It’s unusual for appointments to be for less than 18 months — terms are for two years — but in this case, it could be that the President’s final action will define a longer term. The current timing for termination is problematic, though, as the next annual meeting of the IPHC is January 27-February 1, 2019.

A January 31 termination date cuts the five days meeting short by its last, important day.
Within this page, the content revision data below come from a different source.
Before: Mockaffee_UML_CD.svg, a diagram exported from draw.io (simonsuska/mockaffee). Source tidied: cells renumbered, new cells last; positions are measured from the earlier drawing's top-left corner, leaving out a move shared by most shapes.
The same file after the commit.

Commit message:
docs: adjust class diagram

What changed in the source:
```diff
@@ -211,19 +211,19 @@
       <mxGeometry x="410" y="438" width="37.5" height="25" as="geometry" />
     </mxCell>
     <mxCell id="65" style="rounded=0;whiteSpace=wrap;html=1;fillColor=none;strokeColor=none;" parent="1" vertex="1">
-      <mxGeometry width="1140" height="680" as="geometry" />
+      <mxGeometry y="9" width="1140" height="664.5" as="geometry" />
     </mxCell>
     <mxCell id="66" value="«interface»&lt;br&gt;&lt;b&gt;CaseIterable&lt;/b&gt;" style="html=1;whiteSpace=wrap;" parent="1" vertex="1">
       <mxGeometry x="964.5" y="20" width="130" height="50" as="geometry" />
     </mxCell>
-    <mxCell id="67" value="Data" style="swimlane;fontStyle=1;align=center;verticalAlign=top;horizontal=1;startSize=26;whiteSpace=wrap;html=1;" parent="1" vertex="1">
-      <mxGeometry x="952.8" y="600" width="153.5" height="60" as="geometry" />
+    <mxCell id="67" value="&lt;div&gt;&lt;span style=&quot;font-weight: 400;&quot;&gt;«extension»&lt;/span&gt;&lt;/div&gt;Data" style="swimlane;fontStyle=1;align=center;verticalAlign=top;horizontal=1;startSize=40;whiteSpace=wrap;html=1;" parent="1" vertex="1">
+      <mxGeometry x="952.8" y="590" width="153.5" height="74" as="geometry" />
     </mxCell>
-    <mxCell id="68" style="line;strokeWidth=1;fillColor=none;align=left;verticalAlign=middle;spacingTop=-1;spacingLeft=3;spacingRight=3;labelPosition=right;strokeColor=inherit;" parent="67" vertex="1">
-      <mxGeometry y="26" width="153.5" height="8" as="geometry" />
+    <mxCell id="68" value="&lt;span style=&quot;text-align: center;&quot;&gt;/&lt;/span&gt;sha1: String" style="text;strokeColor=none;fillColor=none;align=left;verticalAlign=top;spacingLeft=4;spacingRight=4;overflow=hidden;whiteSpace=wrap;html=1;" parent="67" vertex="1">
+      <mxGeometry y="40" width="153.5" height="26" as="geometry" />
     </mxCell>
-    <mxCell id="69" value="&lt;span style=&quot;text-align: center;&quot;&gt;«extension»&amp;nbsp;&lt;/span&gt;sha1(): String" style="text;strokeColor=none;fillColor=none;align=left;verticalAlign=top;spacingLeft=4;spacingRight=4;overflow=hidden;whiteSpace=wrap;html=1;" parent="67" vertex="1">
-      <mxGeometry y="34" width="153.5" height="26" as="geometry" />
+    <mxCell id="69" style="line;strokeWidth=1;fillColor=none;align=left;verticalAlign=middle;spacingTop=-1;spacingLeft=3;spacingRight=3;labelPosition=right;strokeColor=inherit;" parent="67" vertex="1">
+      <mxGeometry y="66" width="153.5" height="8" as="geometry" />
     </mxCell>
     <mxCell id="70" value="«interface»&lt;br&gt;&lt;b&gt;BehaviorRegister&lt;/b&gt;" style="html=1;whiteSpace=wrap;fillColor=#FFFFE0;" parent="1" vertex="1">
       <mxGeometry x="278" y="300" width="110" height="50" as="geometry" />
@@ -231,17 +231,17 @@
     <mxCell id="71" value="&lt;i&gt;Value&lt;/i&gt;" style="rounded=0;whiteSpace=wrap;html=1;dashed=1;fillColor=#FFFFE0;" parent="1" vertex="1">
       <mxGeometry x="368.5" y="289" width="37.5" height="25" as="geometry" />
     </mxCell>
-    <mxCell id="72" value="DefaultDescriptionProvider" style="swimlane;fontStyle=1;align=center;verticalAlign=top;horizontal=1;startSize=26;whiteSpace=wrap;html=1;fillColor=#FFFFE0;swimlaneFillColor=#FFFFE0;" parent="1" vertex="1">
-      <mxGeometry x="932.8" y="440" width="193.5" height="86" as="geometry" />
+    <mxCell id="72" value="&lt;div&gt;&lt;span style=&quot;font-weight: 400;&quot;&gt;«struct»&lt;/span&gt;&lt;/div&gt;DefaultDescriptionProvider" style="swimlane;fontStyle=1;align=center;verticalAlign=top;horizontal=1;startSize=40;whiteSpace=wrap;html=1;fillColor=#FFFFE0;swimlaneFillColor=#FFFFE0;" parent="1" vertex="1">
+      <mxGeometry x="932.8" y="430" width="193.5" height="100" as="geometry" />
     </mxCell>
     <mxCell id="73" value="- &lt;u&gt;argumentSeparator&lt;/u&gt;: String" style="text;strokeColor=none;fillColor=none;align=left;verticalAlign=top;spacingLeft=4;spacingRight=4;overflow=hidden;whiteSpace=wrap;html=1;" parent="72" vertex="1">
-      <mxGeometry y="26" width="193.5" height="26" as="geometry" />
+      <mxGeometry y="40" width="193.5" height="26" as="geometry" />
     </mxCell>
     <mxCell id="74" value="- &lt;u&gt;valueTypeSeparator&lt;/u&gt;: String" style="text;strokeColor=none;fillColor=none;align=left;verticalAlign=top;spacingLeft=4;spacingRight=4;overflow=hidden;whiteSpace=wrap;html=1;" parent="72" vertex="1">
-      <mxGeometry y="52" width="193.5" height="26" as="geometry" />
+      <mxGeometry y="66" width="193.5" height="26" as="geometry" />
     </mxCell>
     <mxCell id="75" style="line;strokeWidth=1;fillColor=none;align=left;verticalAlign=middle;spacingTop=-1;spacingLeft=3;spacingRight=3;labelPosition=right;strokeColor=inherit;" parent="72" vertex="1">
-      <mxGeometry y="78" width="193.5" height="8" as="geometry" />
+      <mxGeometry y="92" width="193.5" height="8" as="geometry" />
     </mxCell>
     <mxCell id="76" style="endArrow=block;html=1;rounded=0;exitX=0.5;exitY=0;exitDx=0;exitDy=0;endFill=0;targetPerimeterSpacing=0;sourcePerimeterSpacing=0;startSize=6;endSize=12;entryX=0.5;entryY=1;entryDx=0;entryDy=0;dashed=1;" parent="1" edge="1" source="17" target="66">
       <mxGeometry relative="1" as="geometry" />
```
That’s when the week’s industry discussion and recommendations, scientific reporting, and U.S./Canada negotiations culminate in final catch limits and changes to Pacific halibut regulations.

Yesterday’s announcement preceded the President’s appointment, “To ensure the United States has representation on the IPHC at all times, the Northern Pacific Halibut Act of 1982 provides for the Secretary of State to make alternate appointments,” the announcement read.

Dr. Jim Balsiger, the NOAA Fisheries Regional Administrator who has represented the government for nearly two decades, was reappointed through September, but may be replaced after that, according to several people familiar with the process. Both Chris Oliver, current head of NOAA Fisheries, and Doug Mecum, deputy regional administrator at NMFS’s Juneau office, have been mentioned as possible replacements.

Neither, however, are members of the North Pacific Fisheries Management Council, a requirement for Commissioner according to the Halibut Act.

The process, starting from the nominations from last year and months-long vetting to a last minute back and forth that has included questioning nominees on social media use and campaign finance contributions, has been fraught with delays and unexpected outcomes (few expected Dr. Balsiger to be replaced). Behnken and Alverson were appointed only months before the last nomination-and-vetting cycle began. Their terms were extended last spring to August 31, 2018.